Excerpts from a dataset
========

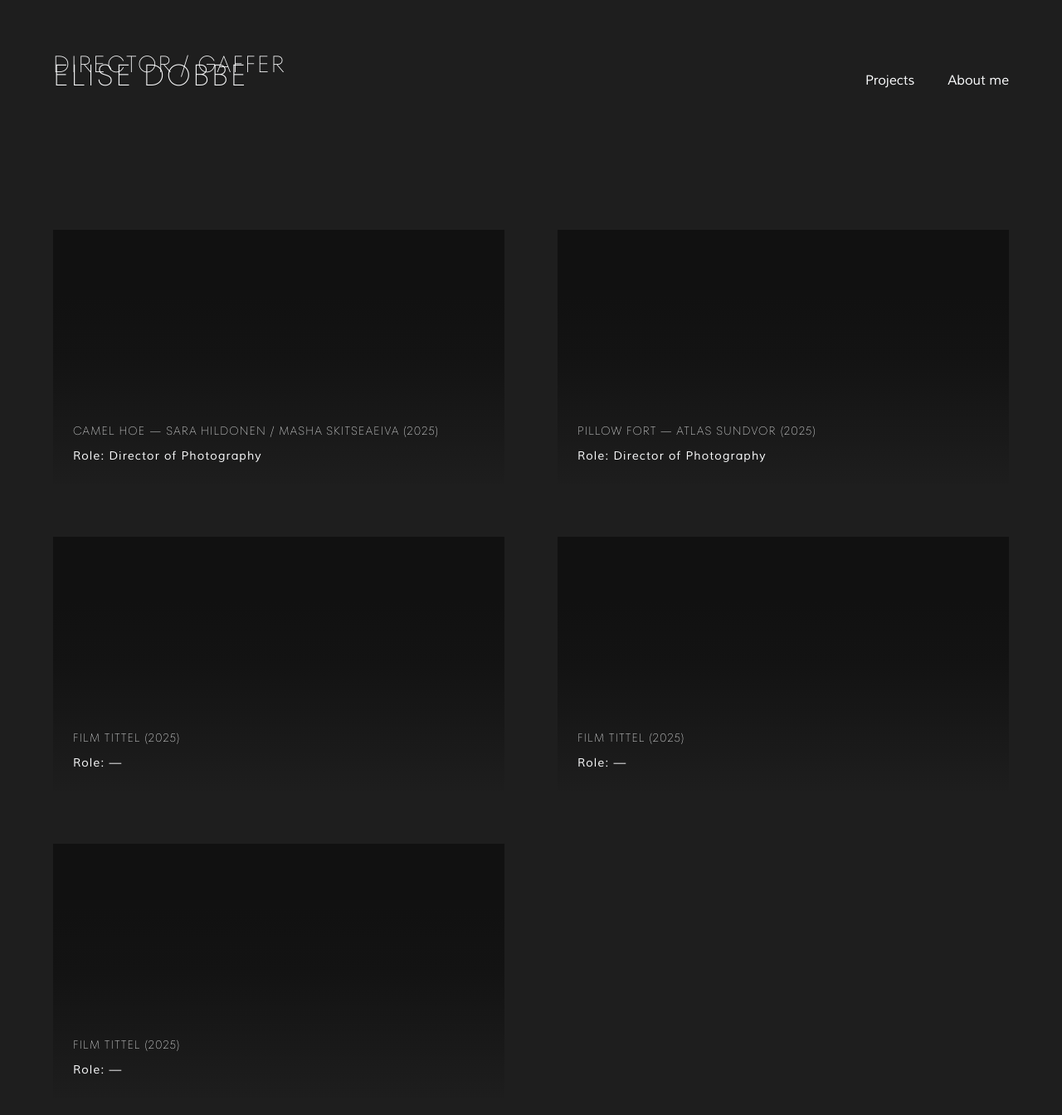
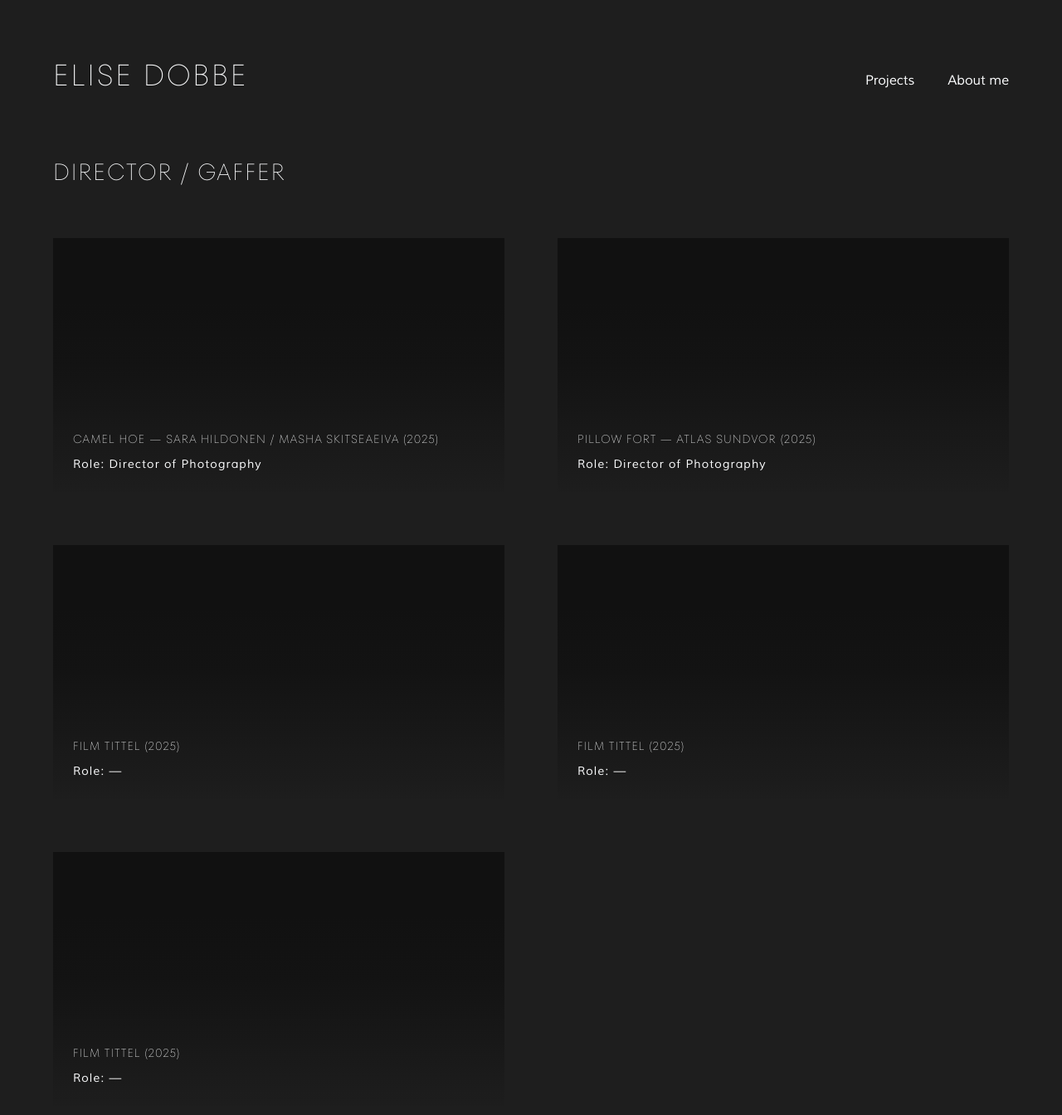
Before and after one commit to elisedobbe/portfolio, an MkDocs documentation site: the page built from docs/projects.md, in a window 1280 px wide and 1400 px high. Shown: the top 1344 px of the window at 83% size. Built offline with MkDocs 1.6.1 and Material for MkDocs 9.7.7, drawn with Linux system fonts in a browser that asks for light colours.

Commit message:
Update extra.css

```diff
--- a/docs/assets/styles/extra.css
+++ b/docs/assets/styles/extra.css
@@ -444,7 +444,7 @@ body:has(.project-grid) .md-typeset > h1:first-child { display: none !important;
   grid-template-columns: repeat(2, 1fr);
   width: 100vw;
   margin-left: calc(50% - 50vw);
-  padding: 180px var(--edge) 80px;
+  padding: 60px var(--edge) 80px;
   gap: 64px;
 }
 
@@ -706,6 +706,6 @@ body:has(.home-hero) .md-tabs__item:first-child .md-tabs__link {
   letter-spacing: 1.96px !important;
   text-transform: uppercase !important;
   color: var(--fg) !important;
-  padding: 50px var(--edge) 0 !important;
+  padding: 180px var(--edge) 0 !important;
   margin: 0 !important;
 }
```
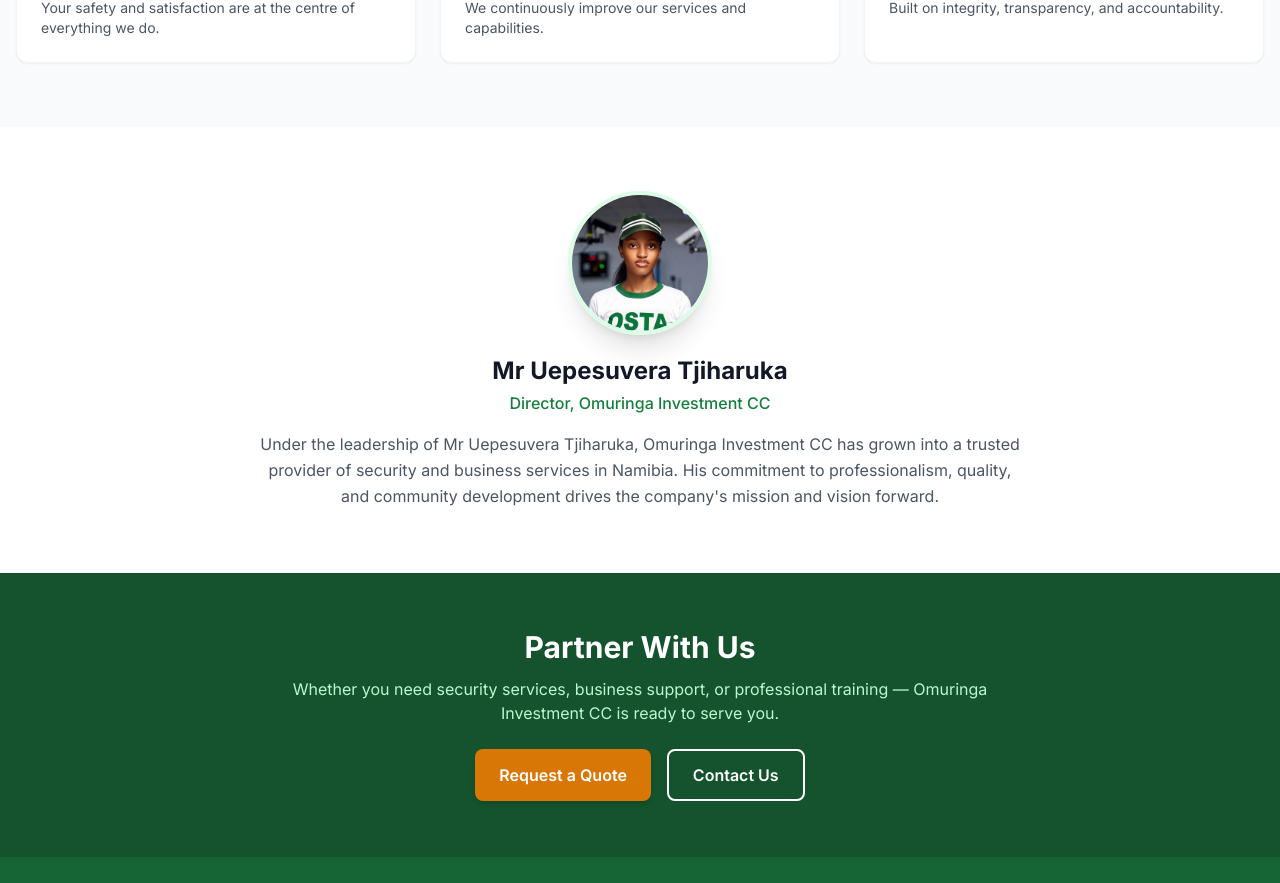
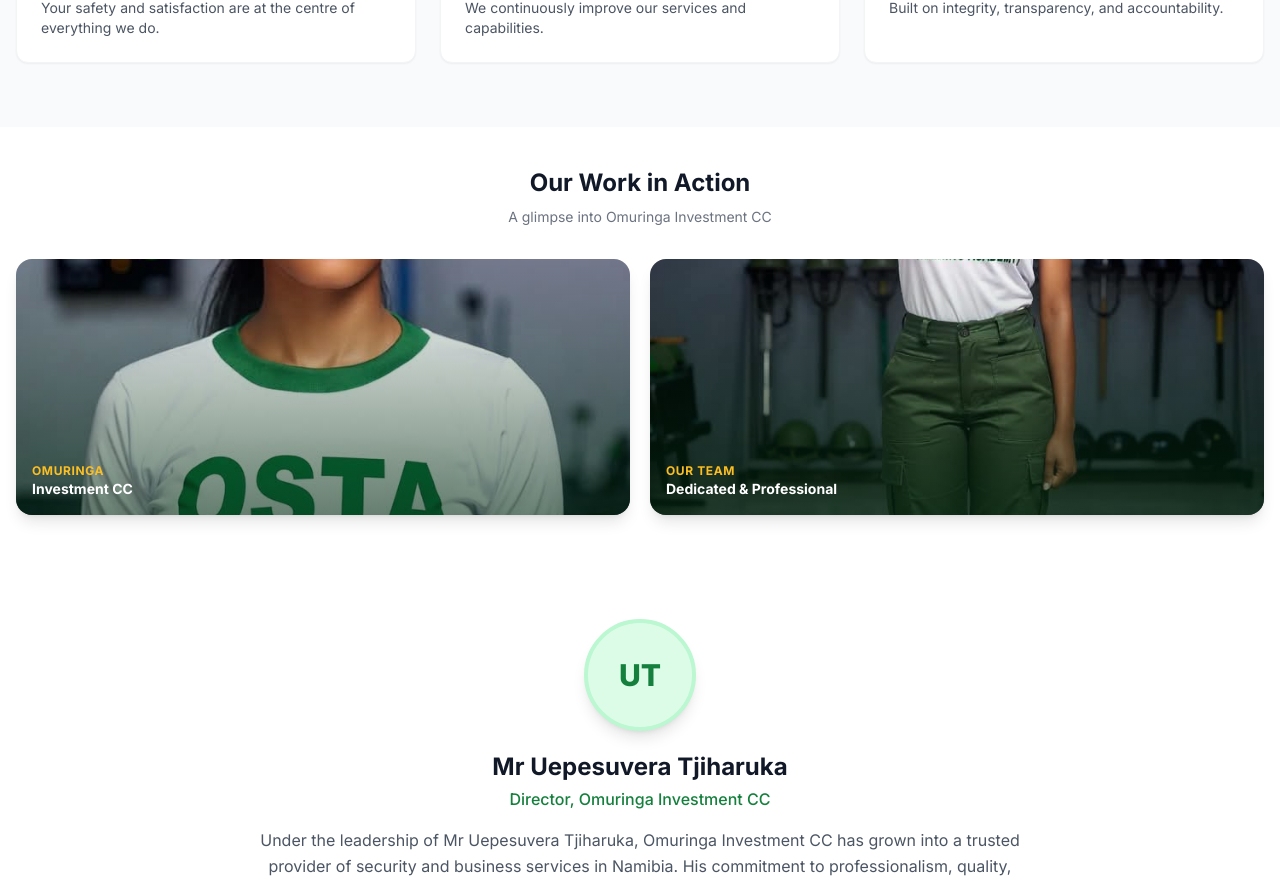
Before and after one commit to james10902/Omuringa-Investment-cc, a Next.js app: page /about in a window 1280 px wide. Shown: the part 1500-2383 px from the top of the page. Built offline with nearby package versions, Linux system fonts and the light colour scheme; no server answers.

Commit message:
fix: revert director to initials, use new images as photo gallery on about page

```diff
--- a/src/app/(public)/about/page.tsx
+++ b/src/app/(public)/about/page.tsx
@@ -156,18 +156,51 @@
         </div>
       </section>
 
+      {/* Photo Gallery */}
+      <section className="py-10 bg-white">
+        <div className="max-w-7xl mx-auto px-4">
+          <div className="text-center mb-8">
+            <h2 className="text-2xl font-bold text-gray-900">Our Work in Action</h2>
+            <p className="text-gray-500 mt-2 text-sm">A glimpse into Omuringa Investment CC</p>
+          </div>
+          <div className="grid sm:grid-cols-2 gap-5">
+            <div className="relative rounded-2xl overflow-hidden h-64 shadow-lg group">
+              <Image
+                src="/Images/IMG-20260602-WA0022.jpg"
+                alt="Omuringa Investment CC — in action"
+                fill
+                className="object-cover group-hover:scale-105 transition-transform duration-500"
+              />
+              <div className="absolute inset-0 bg-gradient-to-t from-brand-950/60 to-transparent" />
+              <div className="absolute bottom-4 left-4 text-white">
+                <div className="text-xs text-gold-400 font-bold uppercase tracking-wider">Omuringa</div>
+                <div className="text-sm font-bold">Investment CC</div>
+              </div>
+            </div>
+            <div className="relative rounded-2xl overflow-hidden h-64 shadow-lg group">
+              <Image
+                src="/Images/IMG-20260602-WA0023.jpg"
+                alt="Omuringa Investment CC — our team"
+                fill
+                className="object-cover group-hover:scale-105 transition-transform duration-500"
+              />
+              <div className="absolute inset-0 bg-gradient-to-t from-brand-950/60 to-transparent" />
+              <div className="absolute bottom-4 left-4 text-white">
+                <div className="text-xs text-gold-400 font-bold uppercase tracking-wider">Our Team</div>
+                <div className="text-sm font-bold">Dedicated &amp; Professional</div>
+              </div>
+            </div>
+          </div>
+        </div>
+      </section>
+
       {/* Director */}
       <section className="py-16 bg-white">
         <div className="max-w-7xl mx-auto px-4">
           <div className="max-w-3xl mx-auto text-center">
-            {/* Director photo */}
-            <div className="relative w-36 h-36 mx-auto mb-5 rounded-full overflow-hidden border-4 border-brand-100 shadow-xl">
-              <Image
-                src="/Images/IMG-20260602-WA0022.jpg"
-                alt={COMPANY.director}
-                fill
-                className="object-cover object-top"
-              />
+            {/* Initials avatar — replace with photo when available */}
+            <div className="w-28 h-28 bg-brand-100 rounded-full flex items-center justify-center mx-auto mb-5 border-4 border-brand-200 shadow-lg">
+              <span className="text-brand-700 font-extrabold text-3xl">UT</span>
             </div>
             <h2 className="text-2xl font-bold text-gray-900 mb-1">{COMPANY.director}</h2>
             <p className="text-brand-700 font-medium mb-4">Director, Omuringa Investment CC</p>
--- a/src/components/home/about-section.tsx
+++ b/src/components/home/about-section.tsx
@@ -1,7 +1,6 @@
 import Link from "next/link";
 import Image from "next/image";
-import { CheckCircle, ChevronRight, Shield } from "lucide-react";
-import { COMPANY } from "@/lib/utils";
+import { CheckCircle, ChevronRight } from "lucide-react";import { COMPANY } from "@/lib/utils";
 import { SafeImage } from "@/components/ui/safe-image";
 
 const values = [
@@ -70,14 +69,8 @@
 
             {/* Director floating card */}
             <div className="absolute -bottom-5 -right-5 bg-white rounded-2xl shadow-xl p-4 border border-gray-100 flex items-center gap-3 max-w-[220px]">
-              <div className="relative w-12 h-12 rounded-full overflow-hidden flex-shrink-0 border-2 border-brand-100">
-                <SafeImage
-                  src="/Images/IMG-20260602-WA0022.jpg"
-                  alt={COMPANY.director}
-                  fill
-                  className="object-cover"
-                  fallbackClassName="w-full h-full bg-brand-100 flex items-center justify-center"
-                />
+              <div className="w-12 h-12 bg-brand-100 rounded-full flex items-center justify-center flex-shrink-0">
+                <span className="text-brand-700 font-extrabold text-base">UT</span>
               </div>
               <div>
                 <div className="text-xs font-bold text-gray-900 leading-tight">{COMPANY.director}</div>
```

========

> _WORK ITEM_: The data is to be restated word for word, with any pictures set aside.

> _RESPONSE TO THIS TASK_:
Before and after one commit to elisedobbe/portfolio, an MkDocs documentation site: the page built from docs/projects.md, in a window 1280 px wide and 1400 px high. Shown: the top 1344 px of the window at 83% size. Built offline with MkDocs 1.6.1 and Material for MkDocs 9.7.7, drawn with Linux system fonts in a browser that asks for light colours.

Commit message:
Update extra.css

```diff
--- a/docs/assets/styles/extra.css
+++ b/docs/assets/styles/extra.css
@@ -444,7 +444,7 @@ body:has(.project-grid) .md-typeset > h1:first-child { display: none !important;
   grid-template-columns: repeat(2, 1fr);
   width: 100vw;
   margin-left: calc(50% - 50vw);
-  padding: 180px var(--edge) 80px;
+  padding: 60px var(--edge) 80px;
   gap: 64px;
 }
 
@@ -706,6 +706,6 @@ body:has(.home-hero) .md-tabs__item:first-child .md-tabs__link {
   letter-spacing: 1.96px !important;
   text-transform: uppercase !important;
   color: var(--fg) !important;
-  padding: 50px var(--edge) 0 !important;
+  padding: 180px var(--edge) 0 !important;
   margin: 0 !important;
 }
```
Before and after one commit to james10902/Omuringa-Investment-cc, a Next.js app: page /about in a window 1280 px wide. Shown: the part 1500-2383 px from the top of the page. Built offline with nearby package versions, Linux system fonts and the light colour scheme; no server answers.

Commit message:
fix: revert director to initials, use new images as photo gallery on about page

```diff
--- a/src/app/(public)/about/page.tsx
+++ b/src/app/(public)/about/page.tsx
@@ -156,18 +156,51 @@
         </div>
       </section>
 
+      {/* Photo Gallery */}
+      <section className="py-10 bg-white">
+        <div className="max-w-7xl mx-auto px-4">
+          <div className="text-center mb-8">
+            <h2 className="text-2xl font-bold text-gray-900">Our Work in Action</h2>
+            <p className="text-gray-500 mt-2 text-sm">A glimpse into Omuringa Investment CC</p>
+          </div>
+          <div className="grid sm:grid-cols-2 gap-5">
+            <div className="relative rounded-2xl overflow-hidden h-64 shadow-lg group">
+              <Image
+                src="/Images/IMG-20260602-WA0022.jpg"
+                alt="Omuringa Investment CC — in action"
+                fill
+                className="object-cover group-hover:scale-105 transition-transform duration-500"
+              />
+              <div className="absolute inset-0 bg-gradient-to-t from-brand-950/60 to-transparent" />
+              <div className="absolute bottom-4 left-4 text-white">
+                <div className="text-xs text-gold-400 font-bold uppercase tracking-wider">Omuringa</div>
+                <div className="text-sm font-bold">Investment CC</div>
+              </div>
+            </div>
+            <div className="relative rounded-2xl overflow-hidden h-64 shadow-lg group">
+              <Image
+                src="/Images/IMG-20260602-WA0023.jpg"
+                alt="Omuringa Investment CC — our team"
+                fill
+                className="object-cover group-hover:scale-105 transition-transform duration-500"
+              />
+              <div className="absolute inset-0 bg-gradient-to-t from-brand-950/60 to-transparent" />
+              <div className="absolute bottom-4 left-4 text-white">
+                <div className="text-xs text-gold-400 font-bold uppercase tracking-wider">Our Team</div>
+                <div className="text-sm font-bold">Dedicated &amp; Professional</div>
+              </div>
+            </div>
+          </div>
+        </div>
+      </section>
+
       {/* Director */}
       <section className="py-16 bg-white">
         <div className="max-w-7xl mx-auto px-4">
           <div className="max-w-3xl mx-auto text-center">
-            {/* Director photo */}
-            <div className="relative w-36 h-36 mx-auto mb-5 rounded-full overflow-hidden border-4 border-brand-100 shadow-xl">
-              <Image
-                src="/Images/IMG-20260602-WA0022.jpg"
-                alt={COMPANY.director}
-                fill
-                className="object-cover object-top"
-              />
+            {/* Initials avatar — replace with photo when available */}
+            <div className="w-28 h-28 bg-brand-100 rounded-full flex items-center justify-center mx-auto mb-5 border-4 border-brand-200 shadow-lg">
+              <span className="text-brand-700 font-extrabold text-3xl">UT</span>
             </div>
             <h2 className="text-2xl font-bold text-gray-900 mb-1">{COMPANY.director}</h2>
             <p className="text-brand-700 font-medium mb-4">Director, Omuringa Investment CC</p>
--- a/src/components/home/about-section.tsx
+++ b/src/components/home/about-section.tsx
@@ -1,7 +1,6 @@
 import Link from "next/link";
 import Image from "next/image";
-import { CheckCircle, ChevronRight, Shield } from "lucide-react";
-import { COMPANY } from "@/lib/utils";
+import { CheckCircle, ChevronRight } from "lucide-react";import { COMPANY } from "@/lib/utils";
 import { SafeImage } from "@/components/ui/safe-image";
 
 const values = [
@@ -70,14 +69,8 @@
 
             {/* Director floating card */}
             <div className="absolute -bottom-5 -right-5 bg-white rounded-2xl shadow-xl p-4 border border-gray-100 flex items-center gap-3 max-w-[220px]">
-              <div className="relative w-12 h-12 rounded-full overflow-hidden flex-shrink-0 border-2 border-brand-100">
-                <SafeImage
-                  src="/Images/IMG-20260602-WA0022.jpg"
-                  alt={COMPANY.director}
-                  fill
-                  className="object-cover"
-                  fallbackClassName="w-full h-full bg-brand-100 flex items-center justify-center"
-                />
+              <div className="w-12 h-12 bg-brand-100 rounded-full flex items-center justify-center flex-shrink-0">
+                <span className="text-brand-700 font-extrabold text-base">UT</span>
               </div>
               <div>
                 <div className="text-xs font-bold text-gray-900 leading-tight">{COMPANY.director}</div>
```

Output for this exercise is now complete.